Given the already high infant mortality rates of even single births persisted into the 20th century, it is hardly surprising that few twins survived. Further, in ancient Japan, A. Piontelli notes that (with reference to infanticide)

twins were not welcome in ancient Japan. Their mothers were regarded as animal-like, as twins were associated with animal litters, and the twins spoiled their mothers' bodies and imposed financial hardship on the family.

If the incidence of twins in ancient Japan was roughly the same as just before the advent of fertility treatment (approx. 5.5 to 7 per 1000 births, compared about 10 per 1000 births in France, Germany and the UK), it is no surprise that few survived.


As a complement to other answers, Louis le Pieux, king of Franks and Western Emperor, who ruled half of Europe from 814 to his death in 840 (but for 18 months in 833-835), was born in 778 with a twin, Lothaire, who died in his second year.

Their parents were Charlemagne and Hildegard of Vintzgau.


The complicated reality behind the story of the Somali community’s success in Minnesota

For all the talk of success, the story of Somali-Americans’ economic status and political clout in Minnesota is complicated.

When Abdirahman Kahin came to the U.S. two decades ago, one of the first things he noticed about Minnesotans was their love for restaurants, especially those offering ethnic cuisine.

He also noticed that though there were a lot of ethnic eateries in the Twin Cities, many tended to fall into one of several groups: Italian, Thai, Indian, Mexican or Middle Eastern. There were few, if any, places to get decent Somali food.

So Kahin decided to try his luck in the restaurant business, and in 2010, he opened Afro Deli and Catering, serving East African and American themed dishes out of a location in Minneapolis.

With a few years, Kahin made Afro Deli into one of the most successful immigrant-owned businesses in the state. Today, it features two Twin Cities locations (a third is planned) and a thriving catering business that counts the likes of General Mills and Target among its corporate clients.

Kahin’s is a classic American success story, of course. But he also personifies what’s become a conspicuous data point in an increasingly common narrative about Minnesota’s Somali community. Over the last several years, researchers and government officials from Europe and different parts of the U.S. have regularly visited the Twin Cities to learn about the East African Muslim community’s political and economic success.

“Minneapolis is viewed around the world, particularly in Scandinavian countries where the Somali diaspora is growing, as a model for Somali integration,” writes Stefanie Chambers, a political science professor at Trinity College, in her recently published book comparing the Somali-American communities in Minneapolis and Columbus, Ohio. “Other American mayors, such as the mayor of Portland, Oregon, have visited Minneapolis to learn about policies that can help their cities better address the needs of Somali immigrants.”
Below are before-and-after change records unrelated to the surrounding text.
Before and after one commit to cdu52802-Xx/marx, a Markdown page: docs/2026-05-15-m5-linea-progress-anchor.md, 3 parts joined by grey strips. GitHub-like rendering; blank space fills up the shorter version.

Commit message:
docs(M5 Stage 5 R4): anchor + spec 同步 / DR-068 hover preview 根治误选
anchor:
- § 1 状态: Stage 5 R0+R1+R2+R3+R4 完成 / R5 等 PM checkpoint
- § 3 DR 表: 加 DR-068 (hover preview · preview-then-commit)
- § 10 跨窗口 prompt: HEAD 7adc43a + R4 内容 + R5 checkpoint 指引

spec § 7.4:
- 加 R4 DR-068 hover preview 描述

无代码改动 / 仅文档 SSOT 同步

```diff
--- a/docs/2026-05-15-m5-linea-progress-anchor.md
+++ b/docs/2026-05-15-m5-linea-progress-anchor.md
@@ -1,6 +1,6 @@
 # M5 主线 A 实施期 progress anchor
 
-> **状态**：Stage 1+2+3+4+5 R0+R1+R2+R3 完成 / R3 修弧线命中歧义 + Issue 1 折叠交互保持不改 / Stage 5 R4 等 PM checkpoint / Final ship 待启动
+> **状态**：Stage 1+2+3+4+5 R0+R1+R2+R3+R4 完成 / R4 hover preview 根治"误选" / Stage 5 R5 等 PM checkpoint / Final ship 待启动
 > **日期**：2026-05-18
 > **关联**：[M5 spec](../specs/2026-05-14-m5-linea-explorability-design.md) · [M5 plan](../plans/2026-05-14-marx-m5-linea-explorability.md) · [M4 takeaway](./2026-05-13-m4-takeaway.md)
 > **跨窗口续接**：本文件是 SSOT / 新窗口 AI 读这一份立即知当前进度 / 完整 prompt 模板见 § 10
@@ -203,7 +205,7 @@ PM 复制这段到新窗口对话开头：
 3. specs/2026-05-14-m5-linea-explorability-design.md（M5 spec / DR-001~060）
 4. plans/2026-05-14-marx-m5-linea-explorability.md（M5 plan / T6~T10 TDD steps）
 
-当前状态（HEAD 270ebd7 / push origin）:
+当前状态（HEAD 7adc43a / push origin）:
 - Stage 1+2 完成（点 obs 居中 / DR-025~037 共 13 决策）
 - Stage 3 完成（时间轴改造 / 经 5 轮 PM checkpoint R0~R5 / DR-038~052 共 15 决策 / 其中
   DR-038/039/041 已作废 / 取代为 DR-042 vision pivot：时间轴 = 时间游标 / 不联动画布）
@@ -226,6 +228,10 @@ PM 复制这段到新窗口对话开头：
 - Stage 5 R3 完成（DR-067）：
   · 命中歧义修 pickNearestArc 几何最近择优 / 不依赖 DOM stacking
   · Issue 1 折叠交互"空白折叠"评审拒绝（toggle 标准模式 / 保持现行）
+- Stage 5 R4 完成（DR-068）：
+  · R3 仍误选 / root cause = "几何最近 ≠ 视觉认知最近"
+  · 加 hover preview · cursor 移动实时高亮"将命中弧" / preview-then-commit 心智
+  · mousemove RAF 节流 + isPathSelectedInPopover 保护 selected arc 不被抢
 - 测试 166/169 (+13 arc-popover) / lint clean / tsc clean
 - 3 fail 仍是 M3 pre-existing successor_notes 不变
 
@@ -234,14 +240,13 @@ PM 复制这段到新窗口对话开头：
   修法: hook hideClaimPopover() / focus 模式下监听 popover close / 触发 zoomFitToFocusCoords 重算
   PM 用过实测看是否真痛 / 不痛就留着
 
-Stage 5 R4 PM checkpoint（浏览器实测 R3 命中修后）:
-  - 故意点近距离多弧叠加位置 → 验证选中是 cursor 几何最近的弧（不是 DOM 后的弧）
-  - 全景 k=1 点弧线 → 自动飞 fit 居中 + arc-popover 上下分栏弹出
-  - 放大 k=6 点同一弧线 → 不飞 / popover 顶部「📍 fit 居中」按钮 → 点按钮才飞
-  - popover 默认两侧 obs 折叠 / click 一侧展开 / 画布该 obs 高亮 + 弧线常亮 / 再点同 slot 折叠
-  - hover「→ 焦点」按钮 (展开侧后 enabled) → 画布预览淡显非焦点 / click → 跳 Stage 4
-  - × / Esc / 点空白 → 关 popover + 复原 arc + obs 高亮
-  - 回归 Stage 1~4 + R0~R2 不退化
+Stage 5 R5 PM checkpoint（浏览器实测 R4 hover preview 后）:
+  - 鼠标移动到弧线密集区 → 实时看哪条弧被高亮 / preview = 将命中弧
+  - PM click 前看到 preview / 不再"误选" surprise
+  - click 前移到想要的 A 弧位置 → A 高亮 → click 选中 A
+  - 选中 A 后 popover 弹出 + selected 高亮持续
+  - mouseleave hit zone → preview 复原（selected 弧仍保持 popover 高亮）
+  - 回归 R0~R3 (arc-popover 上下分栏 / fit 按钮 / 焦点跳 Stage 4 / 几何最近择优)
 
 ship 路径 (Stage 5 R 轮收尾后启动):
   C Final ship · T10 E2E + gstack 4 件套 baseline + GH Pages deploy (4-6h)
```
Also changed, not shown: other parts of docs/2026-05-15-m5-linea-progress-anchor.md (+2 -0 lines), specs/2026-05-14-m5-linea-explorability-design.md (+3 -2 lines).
For all the talk of success and integration, however, the more common reality for Somali-Americans in Minnesota is more complicated, if less comforting. “From outside, the community seems to be doing really great,” said Ahmed Yusuf, a Minneapolis Public Schools teacher who’s written about Somalis in Minnesota. “But when you look deep down, we’re struggling big time, except for a few individuals who have risen above as the cream of the crop.”

The story of a success story

The history of the Somali-Americans in Minnesota echoes that of many immigrant communities in the United States. When the first waves of Somalis arrived in Minnesota, in the early 1990s, many entered the workforce via unskilled jobs at meatpacking plants, where the work didn’t require prior work experience, advanced degrees or fluency in English.

But as the community grew, and as more Somali immigrants improved their English skills and earned career credentials, they branched out into more industries and professions — including work helping local and state government agencies bridge the cultural gap between service providers and the growing number of Somali clients in Minnesota.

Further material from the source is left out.